San Diego California
Mission San Diego de Alcalá
10818 San Diego Mission Rd
San Diego, CA 92108
Mission Basilica San Diego de Alcalá was founded on July 16, 1769 by Father Junípero Serra, a Spanish friar. Located in what is now San Diego, it was the very first Franciscan mission in the New Spanish province of The Californias.
This mission was the first in a chain of the 21 that were founded in Upper California during the period.
In 1976 the mission was named a basilica. This is an honor bestowed by the Pope that designates a church of important historical significance.
MIssion San Diego is part of the Diocese of San Diego and is staffed by secular priests. The only missions still.
The Native Americans that lived in the region when the mission was founded were called Kumeyaay.
San Diego is the first point on the El Camino Real, or the King’s Highway. This is a chain of 21 missions stretching 600 miles to the north. Each mission is designed to be a day’s walk apart from the next.
The mission site is a National Historic Landmark.
The current church is the fifth to stand on this location. It was built in the early 1800’s.
The first vineyards in California were planted at the Mission in 1769 and the Mission was producing wine by 1781. The vineyards on mission properties were said to be 50,000 acres at one point, and they continued to grow grapes until 1823.
The mission and the region were named for the Catholic Didacus of Alcalá, who was more commonly known as San Diego.
The first Christian burial in Upper California took place at the Mission. Father Luis Jayme, Alta California's first Catholic martyr, lies buried in a common vault beneath the main and side altar. San Diego was also the site of Alta California’s first public execution in 1788.

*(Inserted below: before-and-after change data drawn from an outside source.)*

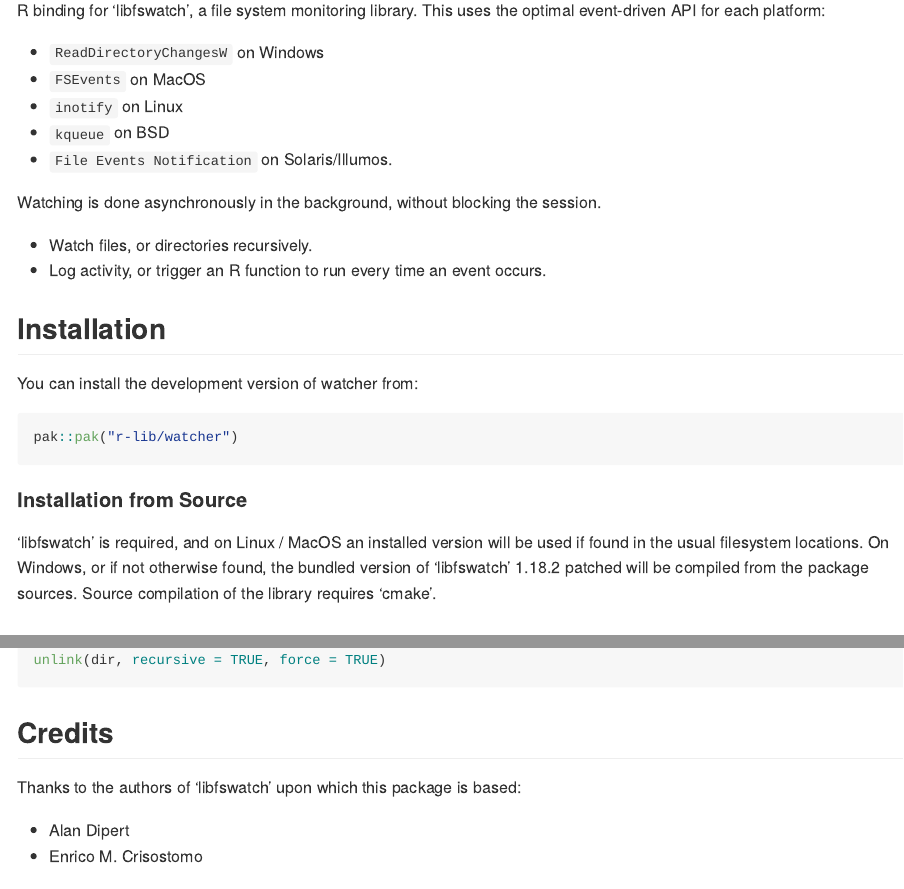
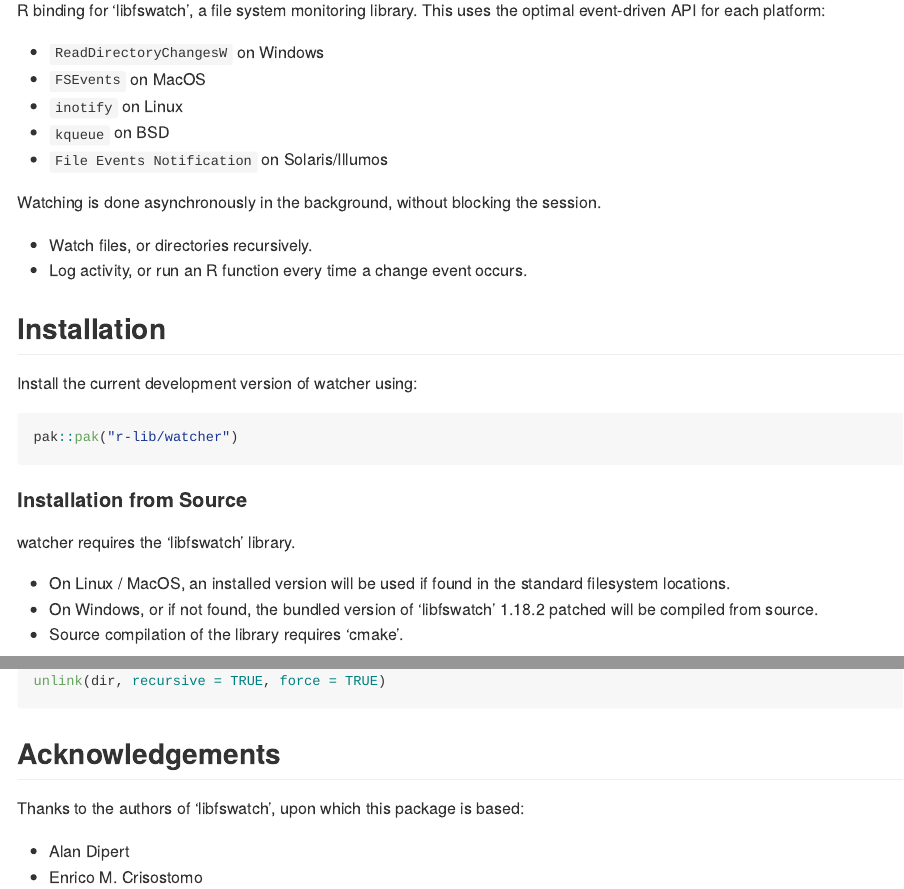
Before and after one commit to r-lib/watcher, an R Markdown document (README.Rmd): the page in a window 1100 px wide, from 150 px down, and a second part further down, joined at a grey line. The pictures show the output file README.md that the author committed with the source, drawn offline in the style of GitHub; badge pictures from the web are left out.

Commit message:
polish readme

````diff
--- a/README.Rmd
+++ b/README.Rmd
@@ -28,16 +28,16 @@ R binding for 'libfswatch', a file system monitoring library. This uses the opti
 - `FSEvents` on MacOS
 - `inotify` on Linux
 - `kqueue` on BSD
-- `File Events Notification` on Solaris/Illumos.
+- `File Events Notification` on Solaris/Illumos
 
 Watching is done asynchronously in the background, without blocking the session.
 
 - Watch files, or directories recursively.
-- Log activity, or trigger an R function to run every time an event occurs.
+- Log activity, or run an R function every time a change event occurs.
 
 ## Installation
 
-You can install the development version of watcher from:
+Install the current development version of watcher using:
 
 ``` r
 pak::pak("r-lib/watcher")
@@ -45,7 +45,11 @@ pak::pak("r-lib/watcher")
 
 #### Installation from Source
 
-'libfswatch' is required, and on Linux / MacOS an installed version will be used if found in the usual filesystem locations. On Windows, or if not otherwise found, the bundled version of 'libfswatch' 1.18.2 patched will be compiled from the package sources. Source compilation of the library requires 'cmake'.
+watcher requires the 'libfswatch' library.
+
+- On Linux / MacOS, an installed version will be used if found in the standard filesystem locations.
+- On Windows, or if not found, the bundled version of 'libfswatch' 1.18.2 patched will be compiled from source.
+- Source compilation of the library requires 'cmake'.
 
 ## Quick Start
 
@@ -84,9 +87,9 @@ w$stop()
 unlink(dir, recursive = TRUE, force = TRUE)
 ```
 
-## Credits
+## Acknowledgements
 
-Thanks to the authors of 'libfswatch' upon which this package is based:
+Thanks to the authors of 'libfswatch', upon which this package is based:
 
 - Alan Dipert
 - Enrico M. Crisostomo
````
Also changed, not shown: README.md, README.Rmd (1 more changed lines).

The Mission has 5 bells. Bells were an important part of everyday life, as they were rung to mark mealtimes, prayer times, religious services and other activities. In addition, the bells were sounded at births, funerals and other significant occasions.